THE DATA START
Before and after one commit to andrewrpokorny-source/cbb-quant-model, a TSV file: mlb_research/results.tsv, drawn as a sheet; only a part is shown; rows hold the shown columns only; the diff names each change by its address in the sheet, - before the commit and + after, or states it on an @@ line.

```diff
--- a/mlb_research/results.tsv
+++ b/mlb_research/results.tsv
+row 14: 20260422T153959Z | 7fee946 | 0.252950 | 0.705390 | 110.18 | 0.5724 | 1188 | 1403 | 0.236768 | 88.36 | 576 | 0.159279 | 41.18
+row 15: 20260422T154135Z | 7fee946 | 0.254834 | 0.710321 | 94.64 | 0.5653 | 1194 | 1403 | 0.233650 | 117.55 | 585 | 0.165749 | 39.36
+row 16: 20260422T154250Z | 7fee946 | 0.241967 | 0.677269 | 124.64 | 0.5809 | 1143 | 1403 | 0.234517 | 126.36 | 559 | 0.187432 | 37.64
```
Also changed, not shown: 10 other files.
THE DATA END
● **TASK TO CARRY OUT**
The whole listing above needs to be written out again exactly.

● **ANSWER TO THE EXERCISE**
Before and after one commit to andrewrpokorny-source/cbb-quant-model, a TSV file: mlb_research/results.tsv, drawn as a sheet; only a part is shown; rows hold the shown columns only; the diff names each change by its address in the sheet, - before the commit and + after, or states it on an @@ line.

```diff
--- a/mlb_research/results.tsv
+++ b/mlb_research/results.tsv
+row 14: 20260422T153959Z | 7fee946 | 0.252950 | 0.705390 | 110.18 | 0.5724 | 1188 | 1403 | 0.236768 | 88.36 | 576 | 0.159279 | 41.18
+row 15: 20260422T154135Z | 7fee946 | 0.254834 | 0.710321 | 94.64 | 0.5653 | 1194 | 1403 | 0.233650 | 117.55 | 585 | 0.165749 | 39.36
+row 16: 20260422T154250Z | 7fee946 | 0.241967 | 0.677269 | 124.64 | 0.5809 | 1143 | 1403 | 0.234517 | 126.36 | 559 | 0.187432 | 37.64
```
Also changed, not shown: 10 other files.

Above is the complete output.